That means I am dispensational in my understanding of eschatology.
Yes, Gertrude, I believe in the Rapture. However, many of my
Christian friends hold to Covenant or Reformed Theology and are
post-millennial in their understanding of eschatology. Still others
are Roman Catholic, and some claim no theology at all. When it comes
to civic activism, it doesn't seem to make much difference.

Many post-millennialists believe that the reason more of my
dispensational brethren are not engaged in the political affairs of
this country is because of their theology. I know many Armenians who
feel the same way about Calvinists.

The fact is, one can find activists and the apathetic in every
theological camp. I know many Calvinists who are totally disengaged
when it comes to Christian activism, while dispensationalists are
very much engaged. The same can be said of Armenians, Catholics, etc.

Adding more quandary to the formula is the fact that there are many
non-Christians who are extremely involved in moral and spiritual
causes while many of their Christian counterparts (of any persuasion)
are noticeably absent from the public square. This has always amazed
me.

How is it that unsaved people can have more discernment and courage
regarding the crucial issues impacting our country than saved people?
But this seems to be the case many times over.

I even know Mormons (whom I believe are heretical regarding cardinal
doctrines of Christianity) who demonstrate more courage and more
appreciation for America's founding principles than many of my
Baptist brethren. Incredible!

Rather than theology, it seems that personal zeal and courage are the
deciding factors that motivate people to activism. If one lacks
these, it really doesn't seem to matter what brand of theology he or
she embraces.

For example, I often hear people criticizing pastors and churches for
accepting the IRS tax exempt status, because they believe this is why
pastors and Christians are not involved. However, as a Baptist pastor
for nearly thirty years, I see it differently.

In my opinion, the 501(c)3 tax status is only a tree that pastors use
to hide behind. If suddenly the tree is removed, they would find
another tree to hide behind. The problem is not the tree; it is the
cowardice of the one who hides behind it! The same could be said for
any other excuse pastors and Christians are using to not engage the
culture.

Of course, courage and personal responsibility are virtues that are
generated from within; they are not forced from without.
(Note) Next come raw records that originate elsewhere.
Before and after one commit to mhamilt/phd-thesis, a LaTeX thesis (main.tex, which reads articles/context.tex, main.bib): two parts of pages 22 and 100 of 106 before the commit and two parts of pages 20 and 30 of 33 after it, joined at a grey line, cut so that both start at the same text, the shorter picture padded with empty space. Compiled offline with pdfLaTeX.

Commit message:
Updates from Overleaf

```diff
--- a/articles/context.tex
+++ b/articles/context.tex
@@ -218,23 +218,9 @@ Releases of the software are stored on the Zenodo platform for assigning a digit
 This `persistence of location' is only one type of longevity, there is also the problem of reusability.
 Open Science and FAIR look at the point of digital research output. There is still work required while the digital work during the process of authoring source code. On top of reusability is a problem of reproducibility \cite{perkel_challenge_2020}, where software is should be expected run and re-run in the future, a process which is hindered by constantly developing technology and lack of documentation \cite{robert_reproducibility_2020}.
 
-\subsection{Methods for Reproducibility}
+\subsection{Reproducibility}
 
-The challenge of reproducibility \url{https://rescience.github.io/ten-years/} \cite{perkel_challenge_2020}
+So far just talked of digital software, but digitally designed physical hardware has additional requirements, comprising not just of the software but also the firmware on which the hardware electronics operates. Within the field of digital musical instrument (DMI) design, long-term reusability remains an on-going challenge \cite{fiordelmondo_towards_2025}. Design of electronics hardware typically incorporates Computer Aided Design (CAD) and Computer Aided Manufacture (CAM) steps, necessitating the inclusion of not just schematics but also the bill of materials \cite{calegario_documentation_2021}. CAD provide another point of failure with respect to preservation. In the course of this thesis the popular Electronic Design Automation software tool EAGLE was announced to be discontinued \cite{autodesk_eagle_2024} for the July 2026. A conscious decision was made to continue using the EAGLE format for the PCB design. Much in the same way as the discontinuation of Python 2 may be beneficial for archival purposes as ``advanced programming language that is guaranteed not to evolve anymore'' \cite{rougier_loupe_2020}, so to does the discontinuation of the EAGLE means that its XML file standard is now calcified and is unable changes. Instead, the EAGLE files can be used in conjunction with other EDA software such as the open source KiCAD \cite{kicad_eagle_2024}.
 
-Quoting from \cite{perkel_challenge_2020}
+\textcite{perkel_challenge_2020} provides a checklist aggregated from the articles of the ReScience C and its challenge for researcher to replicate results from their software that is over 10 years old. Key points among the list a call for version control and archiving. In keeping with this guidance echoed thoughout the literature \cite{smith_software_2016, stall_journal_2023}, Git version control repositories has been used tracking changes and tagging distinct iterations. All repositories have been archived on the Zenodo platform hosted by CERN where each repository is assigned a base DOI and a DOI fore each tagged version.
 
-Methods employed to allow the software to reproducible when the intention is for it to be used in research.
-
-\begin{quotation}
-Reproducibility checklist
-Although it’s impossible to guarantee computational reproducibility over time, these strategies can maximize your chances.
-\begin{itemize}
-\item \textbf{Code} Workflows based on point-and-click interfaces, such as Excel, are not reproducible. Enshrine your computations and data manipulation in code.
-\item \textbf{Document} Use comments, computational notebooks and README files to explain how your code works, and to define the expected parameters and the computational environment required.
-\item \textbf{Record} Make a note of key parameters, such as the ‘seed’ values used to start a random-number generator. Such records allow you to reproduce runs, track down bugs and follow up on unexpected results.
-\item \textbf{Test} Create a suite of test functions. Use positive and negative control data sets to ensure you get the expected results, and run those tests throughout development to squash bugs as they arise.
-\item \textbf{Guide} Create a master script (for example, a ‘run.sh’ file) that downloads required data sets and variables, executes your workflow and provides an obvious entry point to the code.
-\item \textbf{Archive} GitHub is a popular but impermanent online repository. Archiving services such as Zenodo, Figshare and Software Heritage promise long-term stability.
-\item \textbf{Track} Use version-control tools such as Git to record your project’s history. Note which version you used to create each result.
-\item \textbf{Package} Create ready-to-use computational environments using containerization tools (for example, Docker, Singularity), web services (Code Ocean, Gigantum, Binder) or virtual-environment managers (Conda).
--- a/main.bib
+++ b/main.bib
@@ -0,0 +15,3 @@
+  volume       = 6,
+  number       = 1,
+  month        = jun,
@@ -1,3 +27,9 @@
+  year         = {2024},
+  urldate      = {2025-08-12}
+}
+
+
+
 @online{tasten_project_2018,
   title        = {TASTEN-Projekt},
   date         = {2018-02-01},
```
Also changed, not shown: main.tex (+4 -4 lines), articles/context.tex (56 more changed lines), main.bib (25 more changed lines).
One is
either willing or not, laws, regulations, and other interferences
notwithstanding.

Therefore, I think it is time to stop blaming outside encumbrances or
denominational nuances and start putting the blame where it rightly
belongs: upon the shoulders of each and every one of us as American
citizens (regardless of our theology) to stand for the principles
upon which our country was established!

One will find just about every denomination of the Christian faith
represented among America's founding generation. Yet, they all
accepted their personal responsibility to actively engage the
cultural and political direction of the country. So must we!